    Grizzled Skipper (upperwing)
  • Grizzled Skipper (underwing)
    Grizzled Skipper (underwing)
  • Grizzled Skipper (egg)
    Grizzled Skipper (egg)
  • Grizzled Skipper (upperwing)
    Grizzled Skipper (upperwing)
  • Grizzled Skipper (underwing)
    Grizzled Skipper (underwing)
  • Grizzled Skipper (egg)
    Grizzled Skipper (egg)

Scientific name: Pyrgus malvae

The Grizzled Skipper is a small, low-flying springtime butterfly with a striking black and white appearance.

It is found throughout England and Wales, but becoming increasingly rare. Its wings are black or dark brown, with a checker-board of white spots.  The Dingy Skipper butterfly is similar in size, but its wings are much duller and some day-flying moths look similar when in flight.

The Grizzled Skipper is a characteristic spring butterfly of southern chalk downland and other sparsely vegetated habitats. Its  rapid, darting style of flight can make it difficult to follow, but it stops regularly either to perch on a prominent twig, bask in the sun on bare ground for long stretches, or to feed on flowers such as Common Bird's-foot-trefoil or Bugle. It can then be identified quite easily by the checkerboard pattern on its wings.

The dome-shaped pale green eggs are laid singly on the undersides of leaves in warm spots near low vegetation or bare ground.

The emerging caterpillars are very small and yellow and can be found by the blotches left on leaves after they have fed. As it grows, its body becomes dark green, striped with brown. It makes a tent to live in by pulling the edges of a leaf over it with silk threads, as it mainly feeds in the early morning and evening, resting inbetween.
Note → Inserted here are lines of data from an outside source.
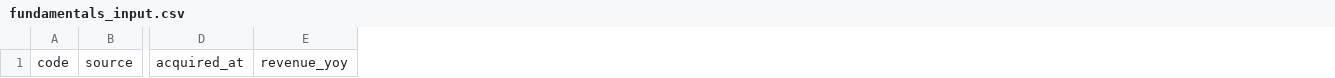
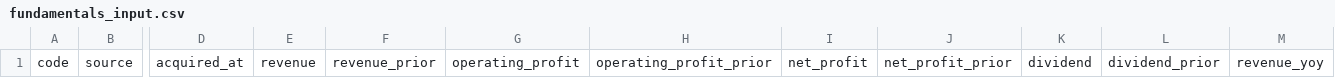
Before and after one commit to syake1/anti-trading-system, a CSV file: data/fundamentals_input.csv, drawn as a sheet; only a part is shown, gaps mark what is left out; the diff names each change by its address in the sheet, - before the commit and + after, or states it on an @@ line.

Commit message:
Add offline patch for fundamental enhancements

```diff
--- a/data/fundamentals_input.csv
+++ b/data/fundamentals_input.csv
+column E, row 1: revenue
+column F, row 1: revenue_prior
+column G, row 1: operating_profit
+column H, row 1: operating_profit_prior
+column I, row 1: net_profit
+column J, row 1: net_profit_prior
+column K, row 1: dividend
+column L, row 1: dividend_prior
```
Also changed, not shown: 7 other files.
This stage of its life lasts about two months.

The butterfly occurs across southern England, commonly in small colonies of less than 100. It has declined in several regions.In Wales it is restricted to the south coast and post-industrial sites in the north east.

Size and Family

  • Family: Skippers
  • Size: Small
  • Wing Span Range (male to female): 27mm

Conservation status

  • Section 41 species of principal importance under the NERC Act in England
  • Section 42 species of principal importance under the NERC Act in Wales
  • UK BAP: Priority Species    
  • Butterfly Conservation priority: High                         
  • European status: Not threatened                     

Caterpillar Foodplants

A variety of plants from the Rosaceae family is used, mainly Agrimony (Agrimonia eupatoria), Creeping Cinquefoil (Potentilla reptans) and Wild Strawberry (Fragaria vesca).
It may also use Barren Strawberry (P. sterilis), Tormentil (P. erecta), Salad Burnet (Sanguisorba minor), Bramble (Rubus fruticosus), Dog-rose (Rosa canina), and Wood Avens (Geum urbanum).

Lifecycle

Habitat

Three main types are used by this butterfly:

  • woodland rides, glades, and clearings
  • unimproved grassland, especially chalk downland but also on other calcareous soils including clays
  • recently abandoned industrial sites such as disused mineral workings, spoil heaps, railway lines and even rubbish tips
  • occasionally it breeds on heathland, damp grassland, and dunes

Distribution

  • Countries: England and Wales
  • Scattered and declining distribution across England and Wales
  • Distribution Trend Since 1970’s = -49%

Factsheets

Similar species